• **WHAT YOU HAVE TO DO**
Copy each entry verbatim, excluding its images.

• **EXERCISE INPUTS**

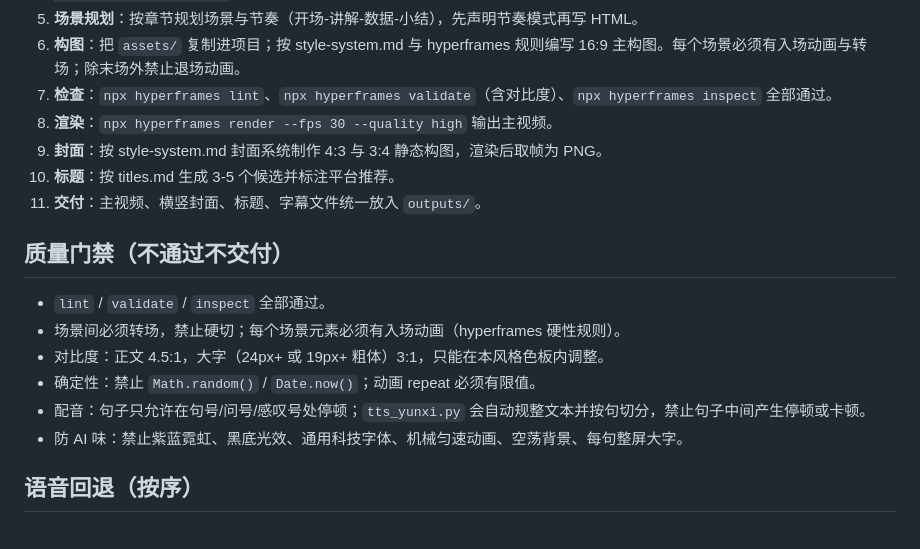
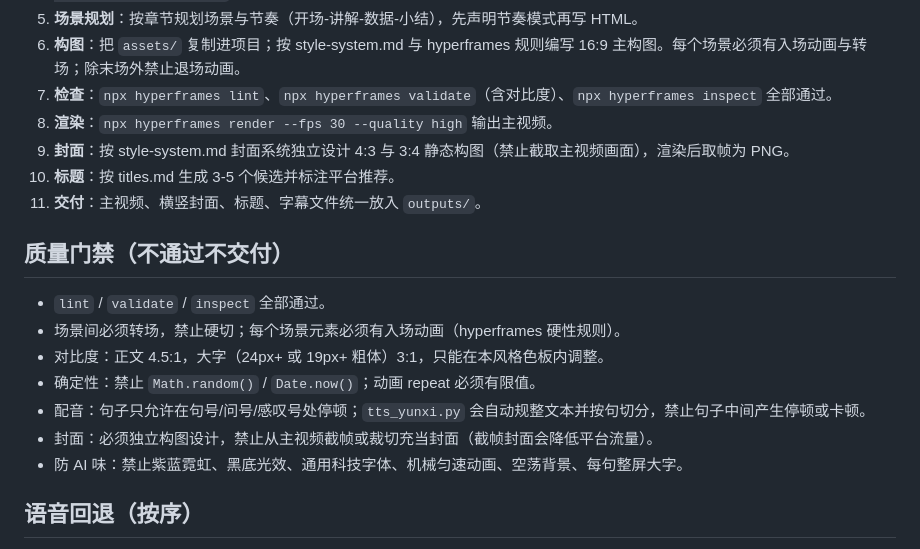
Before and after one commit to TryWorld2026/paper-algorithm, a Markdown page: SKILL.md, the part around the change. GitHub-like rendering.

```diff
--- a/SKILL.md
+++ b/SKILL.md
@@ -33,7 +33,7 @@ description: Create branded 试界TryWorld AI-knowledge videos in the fixed "Pap
 6. **构图**：把 `assets/` 复制进项目；按 style-system.md 与 hyperframes 规则编写 16:9 主构图。每个场景必须有入场动画与转场；除末场外禁止退场动画。
 7. **检查**：`npx hyperframes lint`、`npx hyperframes validate`（含对比度）、`npx hyperframes inspect` 全部通过。
 8. **渲染**：`npx hyperframes render --fps 30 --quality high` 输出主视频。
-9. **封面**：按 style-system.md 封面系统制作 4:3 与 3:4 静态构图，渲染后取帧为 PNG。
+9. **封面**：按 style-system.md 封面系统独立设计 4:3 与 3:4 静态构图（禁止截取主视频画面），渲染后取帧为 PNG。
 10. **标题**：按 titles.md 生成 3-5 个候选并标注平台推荐。
 11. **交付**：主视频、横竖封面、标题、字幕文件统一放入 `outputs/`。
 
@@ -44,6 +44,7 @@ description: Create branded 试界TryWorld AI-knowledge videos in the fixed "Pap
 - 对比度：正文 4.5:1，大字（24px+ 或 19px+ 粗体）3:1，只能在本风格色板内调整。
 - 确定性：禁止 `Math.random()` / `Date.now()`；动画 repeat 必须有限值。
 - 配音：句子只允许在句号/问号/感叹号处停顿；`tts_yunxi.py` 会自动规整文本并按句切分，禁止句子中间产生停顿或卡顿。
+- 封面：必须独立构图设计，禁止从主视频截帧或裁切充当封面（截帧封面会降低平台流量）。
 - 防 AI 味：禁止紫蓝霓虹、黑底光效、通用科技字体、机械匀速动画、空荡背景、每句整屏大字。
 
 ## 语音回退（按序）
```
Also changed, not shown: references/style-system.md (+2 -0 lines), references/workflow.md (+2 -2 lines).
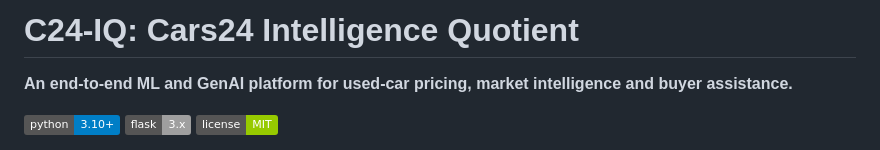
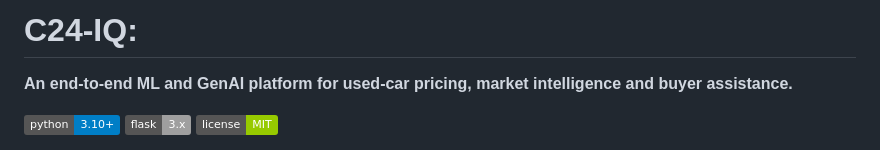
Before and after one commit to lakshyakothary/C24IQ---AI-Used-Car-Market-Intelligence-Platform, a Markdown page: README.md, the part around the change. GitHub-like rendering; badges without logos.

```diff
--- a/README.md
+++ b/README.md
@@ -1,4 +1,4 @@
-# C24-IQ: Cars24 Intelligence Quotient
+# C24-IQ:
 
 **An end-to-end ML and GenAI platform for used-car pricing, market intelligence and buyer assistance.**
 
```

• **OUTPUT FOR THIS TASK**
Before and after one commit to TryWorld2026/paper-algorithm, a Markdown page: SKILL.md, the part around the change. GitHub-like rendering.

```diff
--- a/SKILL.md
+++ b/SKILL.md
@@ -33,7 +33,7 @@ description: Create branded 试界TryWorld AI-knowledge videos in the fixed "Pap
 6. **构图**：把 `assets/` 复制进项目；按 style-system.md 与 hyperframes 规则编写 16:9 主构图。每个场景必须有入场动画与转场；除末场外禁止退场动画。
 7. **检查**：`npx hyperframes lint`、`npx hyperframes validate`（含对比度）、`npx hyperframes inspect` 全部通过。
 8. **渲染**：`npx hyperframes render --fps 30 --quality high` 输出主视频。
-9. **封面**：按 style-system.md 封面系统制作 4:3 与 3:4 静态构图，渲染后取帧为 PNG。
+9. **封面**：按 style-system.md 封面系统独立设计 4:3 与 3:4 静态构图（禁止截取主视频画面），渲染后取帧为 PNG。
 10. **标题**：按 titles.md 生成 3-5 个候选并标注平台推荐。
 11. **交付**：主视频、横竖封面、标题、字幕文件统一放入 `outputs/`。
 
@@ -44,6 +44,7 @@ description: Create branded 试界TryWorld AI-knowledge videos in the fixed "Pap
 - 对比度：正文 4.5:1，大字（24px+ 或 19px+ 粗体）3:1，只能在本风格色板内调整。
 - 确定性：禁止 `Math.random()` / `Date.now()`；动画 repeat 必须有限值。
 - 配音：句子只允许在句号/问号/感叹号处停顿；`tts_yunxi.py` 会自动规整文本并按句切分，禁止句子中间产生停顿或卡顿。
+- 封面：必须独立构图设计，禁止从主视频截帧或裁切充当封面（截帧封面会降低平台流量）。
 - 防 AI 味：禁止紫蓝霓虹、黑底光效、通用科技字体、机械匀速动画、空荡背景、每句整屏大字。
 
 ## 语音回退（按序）
```
Also changed, not shown: references/style-system.md (+2 -0 lines), references/workflow.md (+2 -2 lines).
Before and after one commit to lakshyakothary/C24IQ---AI-Used-Car-Market-Intelligence-Platform, a Markdown page: README.md, the part around the change. GitHub-like rendering; badges without logos.

```diff
--- a/README.md
+++ b/README.md
@@ -1,4 +1,4 @@
-# C24-IQ: Cars24 Intelligence Quotient
+# C24-IQ:
 
 **An end-to-end ML and GenAI platform for used-car pricing, market intelligence and buyer assistance.**
 
```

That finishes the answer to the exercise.